This is the first volume to explore the reception of the Pythagorean doctrine of cosmic harmony within a variety of contexts, ranging chronologically from Plato to 18th-century England. This original collection of essays engages with contemporary debates concerning the relationship between music, philosophy, and science, and challenges the view that Renaissance discussions on cosmic harmony are either mere repetitions of ancient music theory or pre-figurations of the ‘Scientific Revolution’. Utilizing this interdisciplinary approach, Renaissance Conceptions of Cosmic Harmony offers a new perspective on the reception of an important classical theme in various cultural, sequential and geographical contexts, underlying the continuities and changes between Antiquity, the Middle Ages and the Renaissance. This project will be of particular interest within these emerging disciplines as they continue to explore the ideological significance of the various ways in which we appropriate the past.
Table of Contents
List of illustrations
Jacomien Prins and Maude Vanhaelen
Part I: Ancient and Medieval sources
1. Eight Singing Sirens: Heavenly Harmonies in Plato and the Neoplatonists
2. Latin and Arabic Ideas of Sympathetic Vibration as the Causes of Effects between Heaven and Earth
3. Theory of Cosmic Harmony in Jewish and Muslim Sources
4. Medieval Variations on a Cosmic Theme
5. "Therout com so gret a noyse": The Harmony of the Spheres and Chaucerian Poetics
Part II: The Revival of the Doctrine of the Pythagorean Harmony of the Universe in Fifteenth- and Sixteenth-century Italy and Germany
6. Cosmic Harmony, Demons, and the Mnemonic Power of Music in Renaissance Florence: The Case of Marsilio Ficino
7. Francesco Giorgi on the Harmony of the Creation and the Catholic Censorship of His Views
8. Francesco Patrizi and the ‘Weakest Echo of the Harmony of the Spheres’
9. The Reception of Ficino’s Theory of World Harmony in Germany
Part III: The Tradition of the Harmony of the Spheres in Seventeenth- and Early Eighteenth-centuries Europe and New Spain
10. Cosmic Play in a Symbolic Harmonic Universe: The Reception of Cusanus and Kircher in Seventeenth-century New Spain
11. Andrea Torelli and His Orphic Lyre
12. The Harmony of the Spheres in English Musical Mathematics, 1650–1750
13. William Stukeley’s ‘Music of the Spheres’ Man

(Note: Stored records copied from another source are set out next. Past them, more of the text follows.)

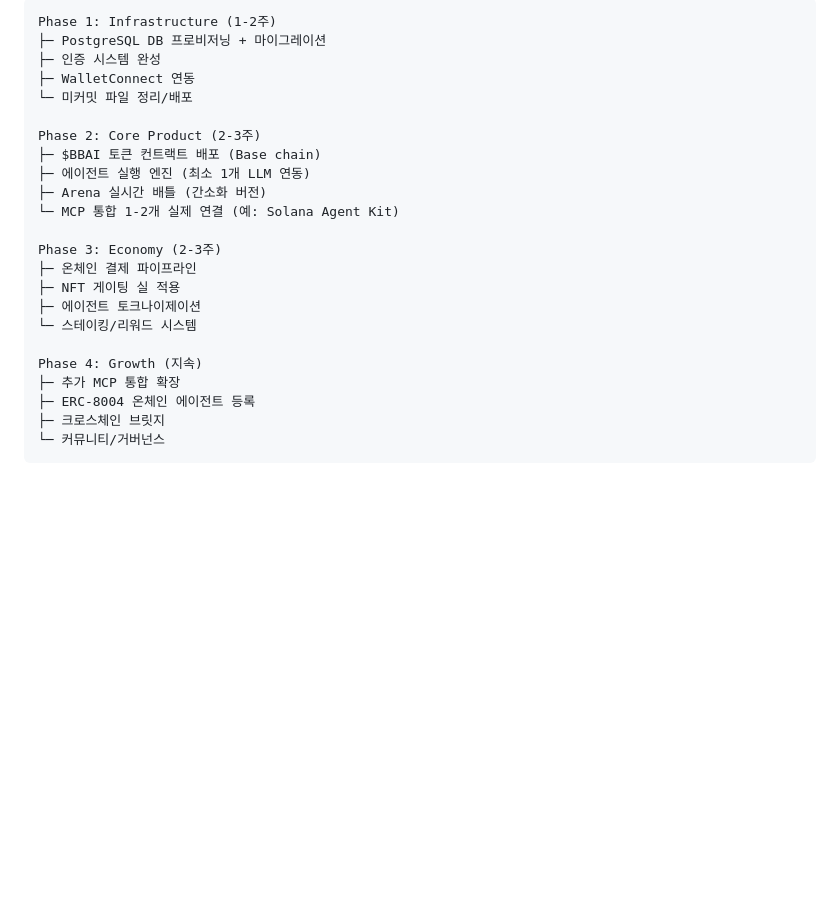
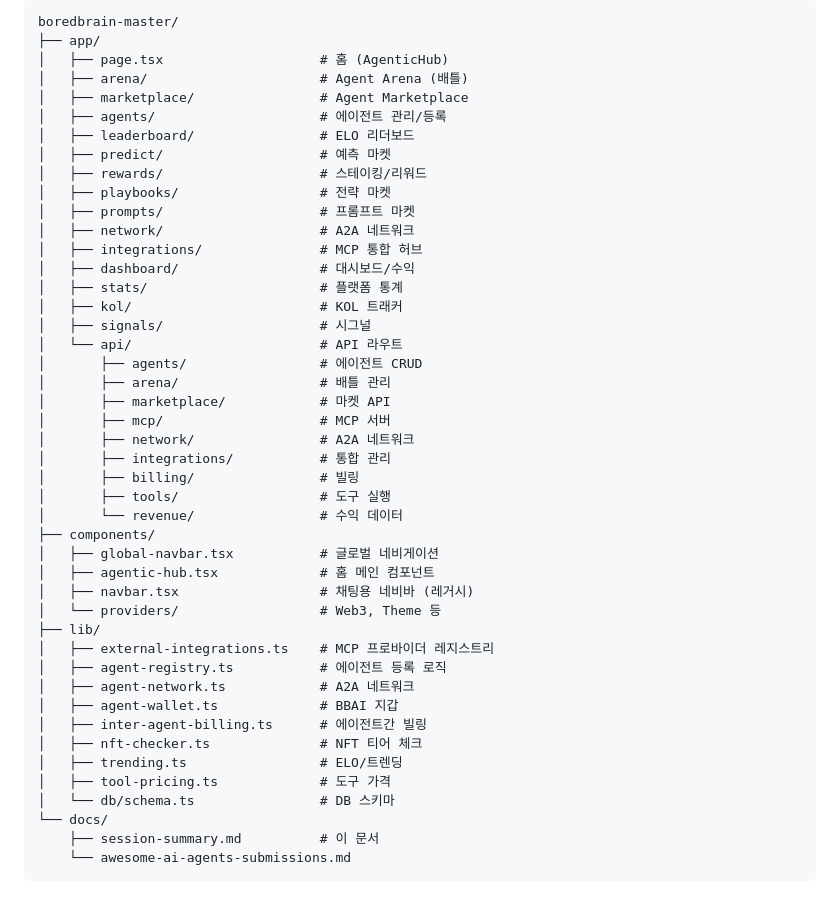
Before and after one commit to Boredbraindev/boredbrain_ai, a Markdown page: docs/session-summary.md, the part around one of its changes. Rendered like a GitHub page; blank space fills up the shorter version.

````diff
--- a/docs/session-summary.md
+++ b/docs/session-summary.md
@@ -143,26 +220,48 @@ UPSTASH_REDIS_REST_TOKEN=         # Rate limiting
 
 ```
-Phase 1: Infrastructure (1-2주)
-├─ PostgreSQL DB 프로비저닝 + 마이그레이션
-├─ 인증 시스템 완성
-├─ WalletConnect 연동
-└─ 미커밋 파일 정리/배포
-
-Phase 2: Core Product (2-3주)
-├─ $BBAI 토큰 컨트랙트 배포 (Base chain)
-├─ 에이전트 실행 엔진 (최소 1개 LLM 연동)
-├─ Arena 실시간 배틀 (간소화 버전)
-└─ MCP 통합 1-2개 실제 연결 (예: Solana Agent Kit)
-
-Phase 3: Economy (2-3주)
-├─ 온체인 결제 파이프라인
-├─ NFT 게이팅 실 적용
-├─ 에이전트 토크나이제이션
-└─ 스테이킹/리워드 시스템
-
-Phase 4: Growth (지속)
-├─ 추가 MCP 통합 확장
-├─ ERC-8004 온체인 에이전트 등록
-├─ 크로스체인 브릿지
-└─ 커뮤니티/거버넌스
+boredbrain-master/
+├── app/
+│   ├── page.tsx                    # 홈 (AgenticHub)
+│   ├── arena/                      # Agent Arena (배틀)
+│   ├── marketplace/                # Agent Marketplace
+│   ├── agents/                     # 에이전트 관리/등록
+│   ├── leaderboard/                # ELO 리더보드
+│   ├── predict/                    # 예측 마켓
+│   ├── rewards/                    # 스테이킹/리워드
+│   ├── playbooks/                  # 전략 마켓
+│   ├── prompts/                    # 프롬프트 마켓
+│   ├── network/                    # A2A 네트워크
+│   ├── integrations/               # MCP 통합 허브
+│   ├── dashboard/                  # 대시보드/수익
+│   ├── stats/                      # 플랫폼 통계
+│   ├── kol/                        # KOL 트래커
+│   ├── signals/                    # 시그널
+│   └── api/                        # API 라우트
+│       ├── agents/                 # 에이전트 CRUD
+│       ├── arena/                  # 배틀 관리
+│       ├── marketplace/            # 마켓 API
+│       ├── mcp/                    # MCP 서버
+│       ├── network/                # A2A 네트워크
+│       ├── integrations/           # 통합 관리
+│       ├── billing/                # 빌링
+│       ├── tools/                  # 도구 실행
+│       └── revenue/                # 수익 데이터
+├── components/
+│   ├── global-navbar.tsx           # 글로벌 네비게이션
+│   ├── agentic-hub.tsx             # 홈 메인 컴포넌트
+│   ├── navbar.tsx                  # 채팅용 네비바 (레거시)
+│   └── providers/                  # Web3, Theme 등
+├── lib/
+│   ├── external-integrations.ts    # MCP 프로바이더 레지스트리
+│   ├── agent-registry.ts           # 에이전트 등록 로직
+│   ├── agent-network.ts            # A2A 네트워크
+│   ├── agent-wallet.ts             # BBAI 지갑
+│   ├── inter-agent-billing.ts      # 에이전트간 빌링
+│   ├── nft-checker.ts              # NFT 티어 체크
+│   ├── trending.ts                 # ELO/트렌딩
+│   ├── tool-pricing.ts             # 도구 가격
+│   └── db/schema.ts                # DB 스키마
+└── docs/
+    ├── session-summary.md          # 이 문서
+    └── awesome-ai-agents-submissions.md
 ```
````
Also changed, not shown: other parts of docs/session-summary.md (+198 -121 lines).
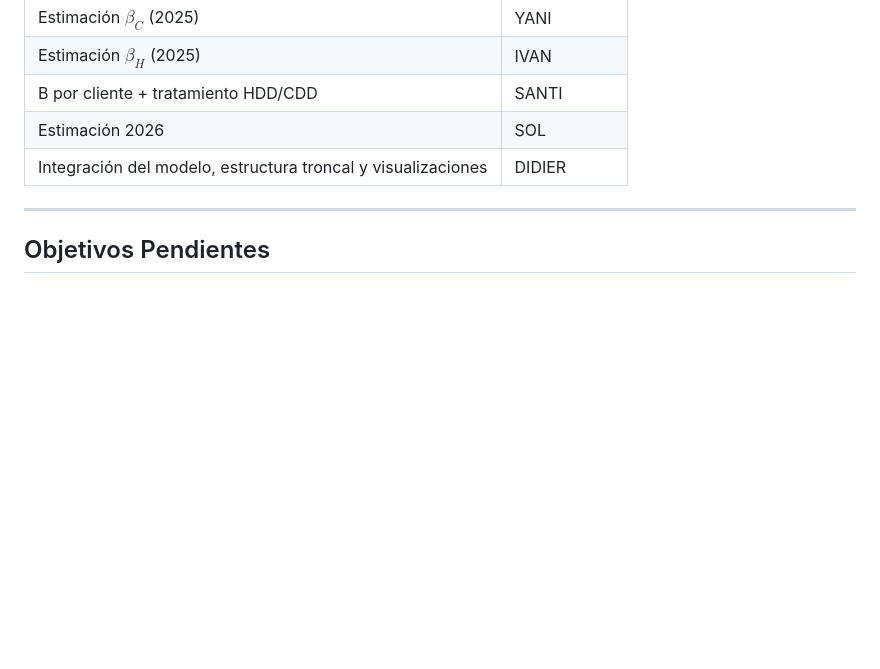
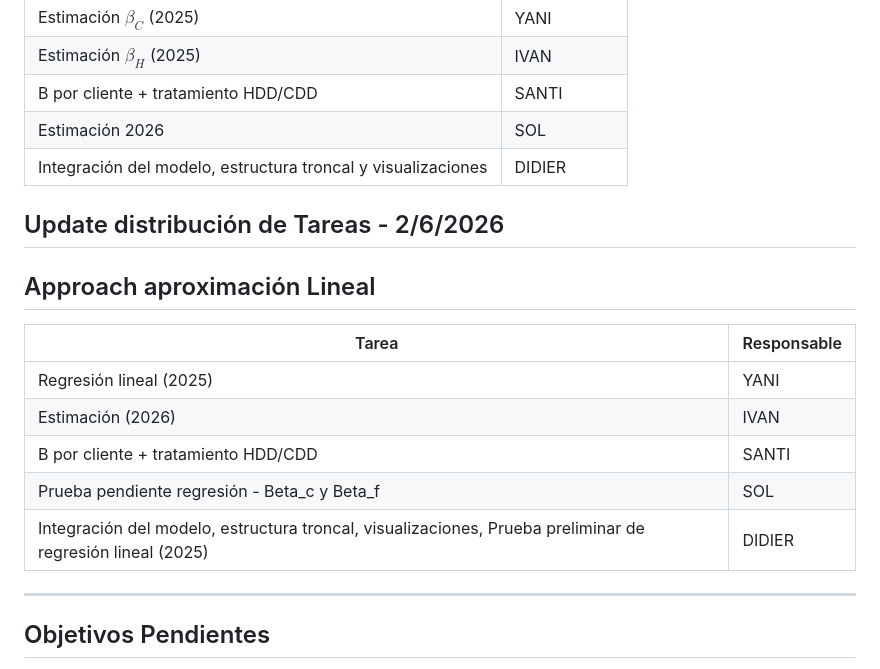
Before and after one commit to SantiagoEzequielDrelewicz/TP-LMC, a Markdown page: README.md, the part around the change. Rendered like a GitHub page; blank space fills up the shorter version.

Commit message:
Update README_2.md
Actualización en distribución de tareas, habiendo reevaluado el enfoque el 2/3/26. Se evaluará el output de regresión lineal (no estando exento otro tipo de regresión o enfoque a ser puesto a prueba).

Este commit fue realizado el miércoles 3/6/2026 a las 00:53 hs.

```diff
--- a/README.md
+++ b/README.md
@@ -148,6 +148,15 @@ y se estiman los parámetros correspondientes mediante técnicas de regresión y
 | Estimación 2026                                              | SOL         |
 | Integración del modelo, estructura troncal y visualizaciones | DIDIER      |
 
+## Update distribución de Tareas - 2/6/2026
+## Approach aproximación Lineal
+| Tarea                                                        | Responsable |
+| ------------------------------------------------------------ | ----------- |
+| Regresión lineal (2025)                                      | YANI        |
+| Estimación (2026)                                            | IVAN        |
+| B por cliente + tratamiento HDD/CDD                          | SANTI       |
+| Prueba pendiente regresión - Beta_c y Beta_f                 | SOL         |
+| Integración del modelo, estructura troncal, visualizaciones, Prueba preliminar de regresión lineal (2025) | DIDIER      |
 ---
 
 ## Objetivos Pendientes
```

Jacomien Prins is a Global Research Fellow at the Institute of Advanced Studies (IAS) and the Centre for the Study of the Renaissance (CSR) of the University of Warwick. She has worked extensively on the interaction between music theory and philosophy in the Renaissance. Her work includes Harmonisch labyrint (Hilversum: Verloren, 2007), Echoes of an Invisible World: Marsilio Ficino and Francesco Patrizi on Cosmic Order and Music Theory (Leiden: Brill, 2014), and Marsilio Ficino: Commentary on the Timaeus (Cambridge, MA: Harvard University Press, forthcoming). She is currently working on a book, titled A well-tempered Life: Music, Health and Happiness in Renaissance Learning.
Maude Vanhaelen is Associate Professor in the Departments of Classics and Italian at the University of Warwick. She has published articles on the reception of Platonism in 15th and 16th century Italy. she is the author of Marsilio Ficino: Commentary on the Parmenides (Cambridge, MA: Harvard University Press, 2012).